Years ago, wood bats were common at all levels. Today, they’re rarely employed outside of pro ball unless used as a training aid.
The best-selling option in the modern era is the aluminum bat. Alloys allow for a thin barrel wall, optimizing the sweet spot. Requiring no break in, they’re great for use in colder weather without concern for damage.
Also popular are composite bats which have a larger sweet spot and boast more “pop.” Constructed from a combination of graphite, fiberglass, carbon and resin, these lightweight models promote a faster swing and minimize impact vibration.
More and more players are turning to hybrid or two-piece bats. These cost-effective options showcase a lighter composite handle and alloy barrel. The main advantage is a whipping action that builds from the handle and helps get the barrel through the hitting zone with more speed and power.
Balancing bat size and weight are critical factors when it comes to maximizing swing control, consistent contact and power.
If a bat is too heavy, ground balls and strikeouts become more common than line drives. Not enough weight will likely result in pop-ups. That’s why many power hitters tend to swing for the fences with heavy bats, while smaller players opt for lighter models to help them elevate bat speed.
It’s also important to note that many players own bats of multiple weights. They’ll shift from one perfectly weighted for their full-strength approach, to a slightly lighter model that helps mitigate the impact of fatigue deep in a game or later in the season.
While you need to be able to reach balls on the outside of the plate, there are rule limits on length. Plus, every inch adds extra weight that can slow bat speed. That’s where weight drops come in. It’s a proportion comparing bat weight to length. Larger ratios help increase swing speed, while smaller figures create more power. Composite bats must have a -3 drop, which equates to three ounces less than the length.
Options for barrel diameters are limited, since they’re fixed by league regulations.

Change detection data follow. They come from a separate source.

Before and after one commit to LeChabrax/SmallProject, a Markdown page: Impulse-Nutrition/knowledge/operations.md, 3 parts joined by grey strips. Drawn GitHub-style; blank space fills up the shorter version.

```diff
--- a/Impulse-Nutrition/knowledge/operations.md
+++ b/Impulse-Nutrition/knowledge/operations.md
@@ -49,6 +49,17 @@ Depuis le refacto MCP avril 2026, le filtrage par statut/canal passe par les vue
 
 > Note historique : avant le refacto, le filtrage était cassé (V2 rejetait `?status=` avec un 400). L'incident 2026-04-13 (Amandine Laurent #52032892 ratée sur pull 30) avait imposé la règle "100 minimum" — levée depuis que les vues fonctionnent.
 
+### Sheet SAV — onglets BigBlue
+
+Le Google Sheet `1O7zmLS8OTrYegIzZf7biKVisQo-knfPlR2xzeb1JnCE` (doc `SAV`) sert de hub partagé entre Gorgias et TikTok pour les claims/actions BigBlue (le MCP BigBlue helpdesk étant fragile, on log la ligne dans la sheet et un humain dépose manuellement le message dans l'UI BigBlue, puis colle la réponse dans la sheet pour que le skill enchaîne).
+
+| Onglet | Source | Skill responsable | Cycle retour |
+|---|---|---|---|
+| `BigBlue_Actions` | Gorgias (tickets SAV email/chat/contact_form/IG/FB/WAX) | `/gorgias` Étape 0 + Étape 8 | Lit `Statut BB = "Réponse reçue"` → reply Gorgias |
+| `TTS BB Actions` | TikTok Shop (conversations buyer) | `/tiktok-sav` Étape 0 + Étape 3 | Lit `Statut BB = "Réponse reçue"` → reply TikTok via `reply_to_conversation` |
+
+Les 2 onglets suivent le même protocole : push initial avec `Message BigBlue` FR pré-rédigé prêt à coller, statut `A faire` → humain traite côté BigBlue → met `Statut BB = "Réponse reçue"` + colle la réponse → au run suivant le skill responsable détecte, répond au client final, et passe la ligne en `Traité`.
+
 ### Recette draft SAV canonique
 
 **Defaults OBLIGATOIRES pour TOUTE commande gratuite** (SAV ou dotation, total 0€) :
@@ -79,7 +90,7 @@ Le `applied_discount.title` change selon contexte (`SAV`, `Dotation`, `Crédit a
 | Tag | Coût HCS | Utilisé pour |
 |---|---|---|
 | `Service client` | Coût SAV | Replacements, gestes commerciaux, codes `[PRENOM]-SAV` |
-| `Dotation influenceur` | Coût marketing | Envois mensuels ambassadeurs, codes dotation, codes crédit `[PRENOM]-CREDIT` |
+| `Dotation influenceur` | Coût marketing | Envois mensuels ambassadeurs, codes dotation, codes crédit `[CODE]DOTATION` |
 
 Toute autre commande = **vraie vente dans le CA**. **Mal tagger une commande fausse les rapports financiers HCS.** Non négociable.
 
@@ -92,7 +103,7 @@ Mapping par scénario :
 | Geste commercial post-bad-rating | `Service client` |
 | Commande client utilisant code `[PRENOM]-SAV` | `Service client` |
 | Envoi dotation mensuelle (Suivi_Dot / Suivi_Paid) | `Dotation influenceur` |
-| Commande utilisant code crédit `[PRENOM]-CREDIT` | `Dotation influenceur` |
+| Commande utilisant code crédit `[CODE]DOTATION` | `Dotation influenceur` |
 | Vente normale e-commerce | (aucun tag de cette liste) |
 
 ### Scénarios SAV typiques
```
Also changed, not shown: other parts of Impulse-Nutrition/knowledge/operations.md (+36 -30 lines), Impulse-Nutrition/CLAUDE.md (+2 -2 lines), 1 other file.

Youth bats generally are 2 1/4”, adults (including high school and college) allow 2 5/8” and senior leagues permit 2 3/4”.
Numerous manufacturers produce high-quality bats, nearly all of whom have a range of offerings. Easton remains the top-selling brand at Baseball Express, followed by the iconic Louisville Slugger and Rawlings. The new DeMarini Vexxum and Voodoo models are quickly becoming popular additions to lineups from coast to coast.
An important note – before you purchase, be sure of the specifications sanctioned by your league, including safety certifications.
Dan Shepler, a former college baseball player, is Product Manager for BaseballExpress.com, which features 25,000-plus items from adidas, DeMarini, Easton, Louisville Slugger, Mizuno, New Balance, Nike, Rawlings, Under Armour, Wilson and other premium brands.